> **Entries supplied**
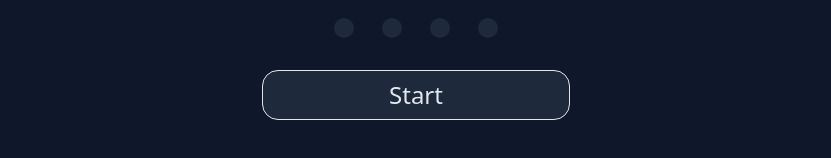
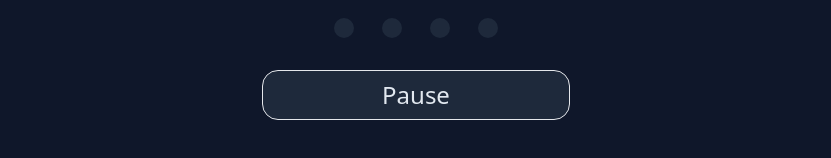
Before and after one commit to bennyfreemantle/pomodoro-timer, a React (Vite) app: page / in a window 1280 px wide. Shown: the part 558-716 px from the top of the page, without its empty margins (224-1055 px from the left). Built offline with nearby package versions, Linux system fonts and the light colour scheme.

Commit message:
changed paused default to false - fixes bug when switching scenes and auto pausing

```diff
--- a/src/comonents/Clock/Clock.tsx
+++ b/src/comonents/Clock/Clock.tsx
@@ -13,7 +13,7 @@ export default function Clock({ settings, setSettings }: ClockProps) {
   const [shouldReset, setShouldReset] = useState(false);
 
   const [time, setTime] = useState(settings.currentMilliseconds);
-  const [isPaused, setIsPaused] = useState(true);
+  const [isPaused, setIsPaused] = useState(false);
 
   const strokeDasharray = 1005; // Magic number (2 PI * r)
   const [strokeDasharrayOffSet, setStrokeDasharrayOffSet] =
```
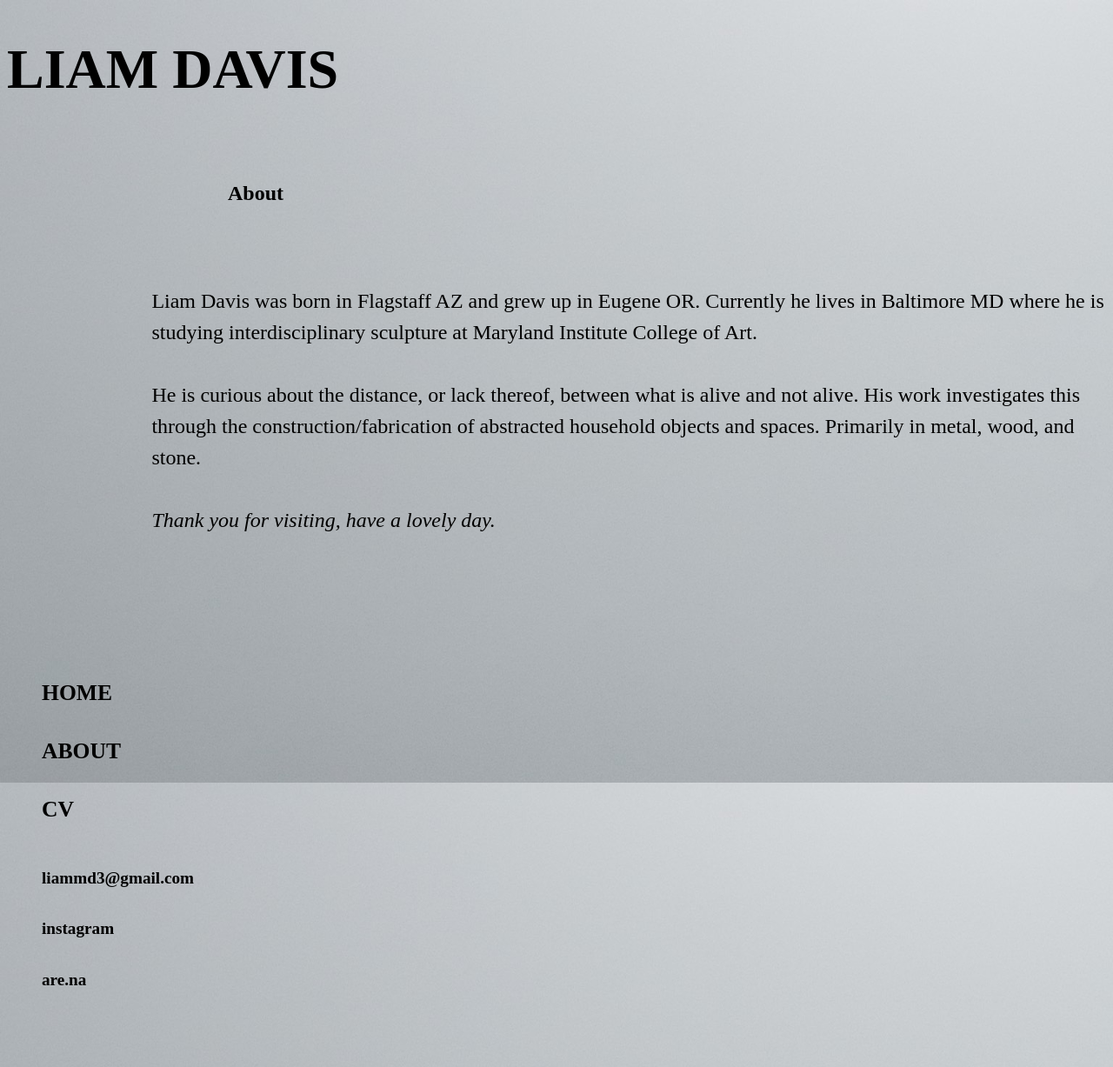
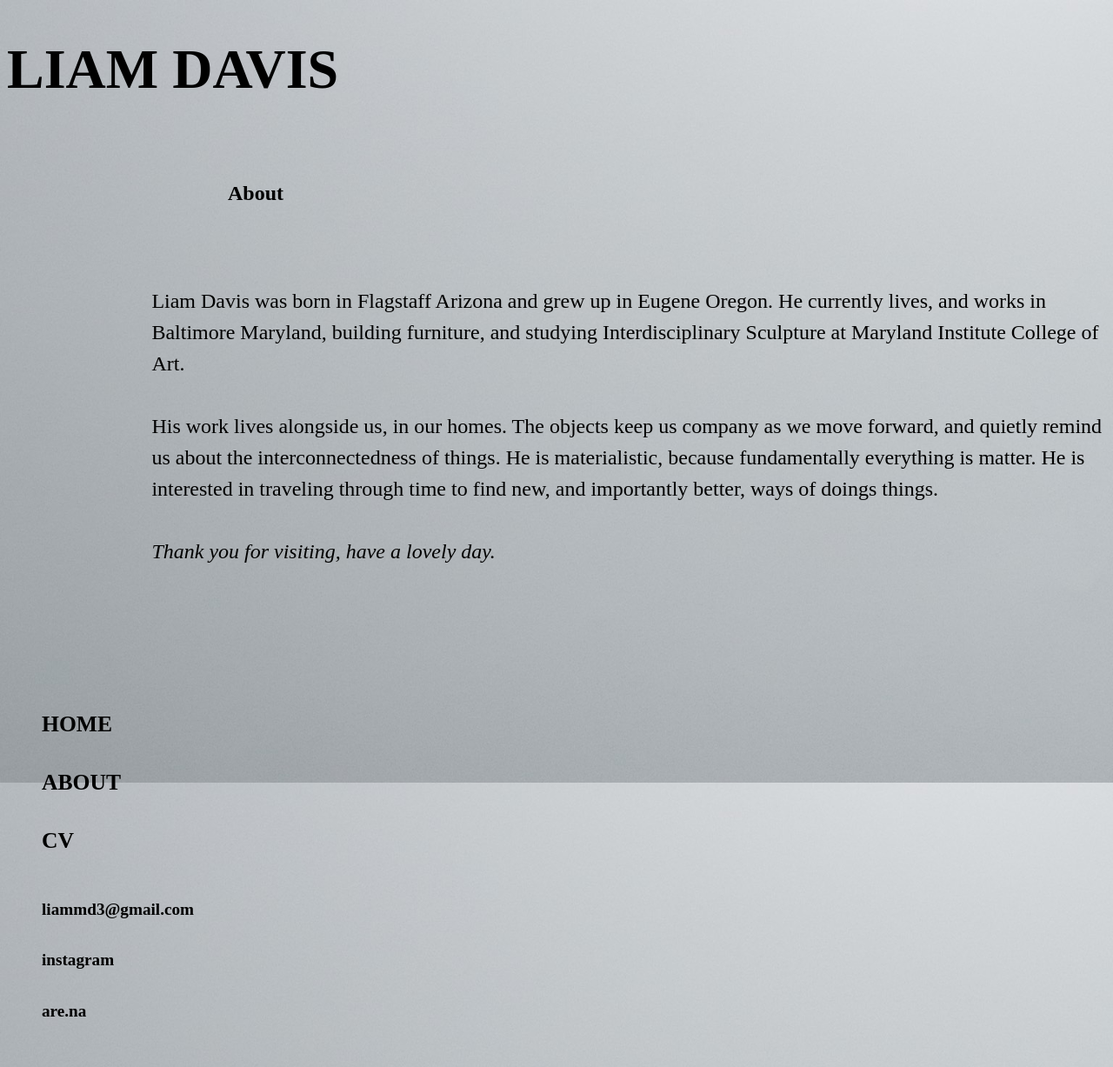
Before and after one commit to liammdavis/liammdavis.github.io, a Jekyll site: the page built from about/index.html, in a window 1280 px wide. Shown: the whole page at 87% size. Built offline with Jekyll 4.4.1, drawn with Linux system fonts in a browser that asks for light colours.

Commit message:
new things

```diff
--- a/about/index.html
+++ b/about/index.html
@@ -5,11 +5,13 @@ title: ABOUT LIAM
 
 		<div class="about">
 			<h2 class="body">About</h2>
-				<p class="body">Liam Davis was born in Flagstaff AZ and grew up in Eugene OR. Currently he lives in Baltimore MD
-				where he is studying interdisciplinary sculpture at Maryland Institute College of Art.
+				<p class="body">Liam Davis was born in Flagstaff Arizona and grew up in Eugene Oregon. He currently
+					lives, and works in Baltimore Maryland, building furniture, and studying Interdisciplinary Sculpture at
+					Maryland Institute College of Art.
 		    <br></br>
-			He is curious about the distance, or lack thereof, between what is alive and not alive. His work investigates this through the
-			 construction/fabrication of abstracted household objects and spaces. Primarily in metal, wood, and stone.
+			His work lives alongside us, in our homes. The objects keep us company as we move forward, and quietly remind us about
+			the interconnectedness of things. He is materialistic, because fundamentally everything is matter. He is interested in
+			traveling through time to find new, and importantly better, ways of doings things.
 			<br></br>
 			<i>Thank you for visiting, have a lovely day.</i>
 				</p>
--- a/index.html
+++ b/index.html
@@ -22,7 +22,7 @@ title: LIAM DAVIS
 				<li><a href="/work/cups">cups, 2022</a></li>
 				<li><a href="/work/gait">gait, 2022</a></li>
 				<br></br>
-				<li><a href="/work/rocks">rocks, 2023</a></li>
+				<li><a href="/work/rocks">passage, 2023</a></li>
 
 
 			</ul>
--- a/work/rocks/index.html
+++ b/work/rocks/index.html
@@ -28,7 +28,7 @@ title: small rocks
 
       height="760">
 	<br>
-  <p class="work-title"><strong>rocks</strong><br> inkjet prints in cherry frames<br>cast wax, plant <br> 4.75 x 5.5 x 1 inches each
+  <p class="work-title"><strong>passage</strong><br> inkjet prints in cherry frames<br>cast wax, plant <br> 4.75 x 5.5 x 1 inches each
 <br>2023</p>
         <br>
 
```
Also changed, not shown: other parts of work/rocks/index.html (+1 -1 lines).
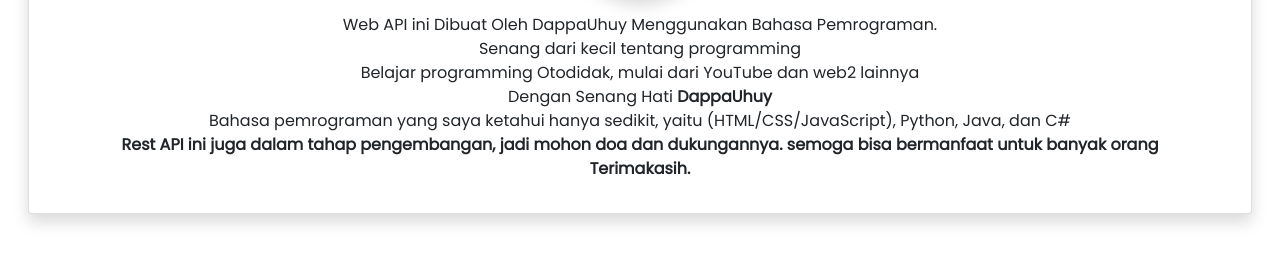
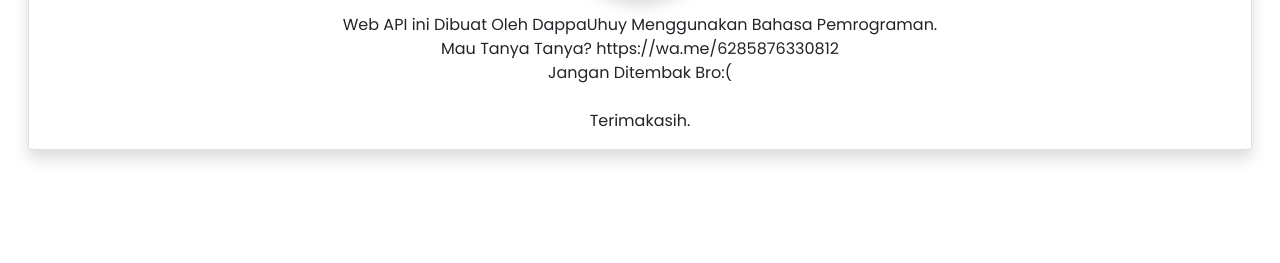
Before and after one commit to B4MBANG-94NT3NG/Rest-Api, a website: page views/about.html in a window 1280 px wide. Shown: the part 297-560 px from the top of the page. Drawn offline with nearby package versions, Linux system fonts and the light colour scheme.

Commit message:
Update about.html

```diff
--- a/views/about.html
+++ b/views/about.html
@@ -43,8 +43,7 @@
       <div class="text-center">
         <img src="https://avatars.githubusercontent.com/dappauhuy" class="rounded-circle shadow mb-3" alt="DappaUhuy" width="150px" height="150px">
       </div>
-        <p class="card-text text-shadow">Web API ini Dibuat Oleh DappaUhuy Menggunakan Bahasa Pemrograman.<br/Umur saya baru 15 tahun dan masih menjadi seorang pelajar di SMP Negeri 81 Jakarta Timur<br/>Senang dari kecil tentang programming<br/>Belajar programming Otodidak, mulai dari YouTube dan web2 lainnya<br/>
-        Dengan Senang Hati <b>DappaUhuy</b><br/>Bahasa pemrograman yang saya ketahui hanya sedikit, yaitu (HTML/CSS/JavaScript), Python, Java, dan C#<b/><br/>Rest API ini juga dalam tahap pengembangan, jadi mohon doa dan dukungannya. semoga bisa bermanfaat untuk banyak orang<br/>Terimakasih.</p>
+        <p class="card-text text-shadow">Web API ini Dibuat Oleh DappaUhuy Menggunakan Bahasa Pemrograman.<br/Jangan Lupa Subscribe DappaUhuy<br/>Mau Tanya Tanya? https://wa.me/6285876330812<br/>Jangan Ditembak Bro:(<br/><br/>Terimakasih.</p>
       </div>
     </div>
   </div>
```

> **What the exercise asks**
How many of the lines in the listing above hold the word "College"? Report only that figure.

> **Answer to the exercise**
2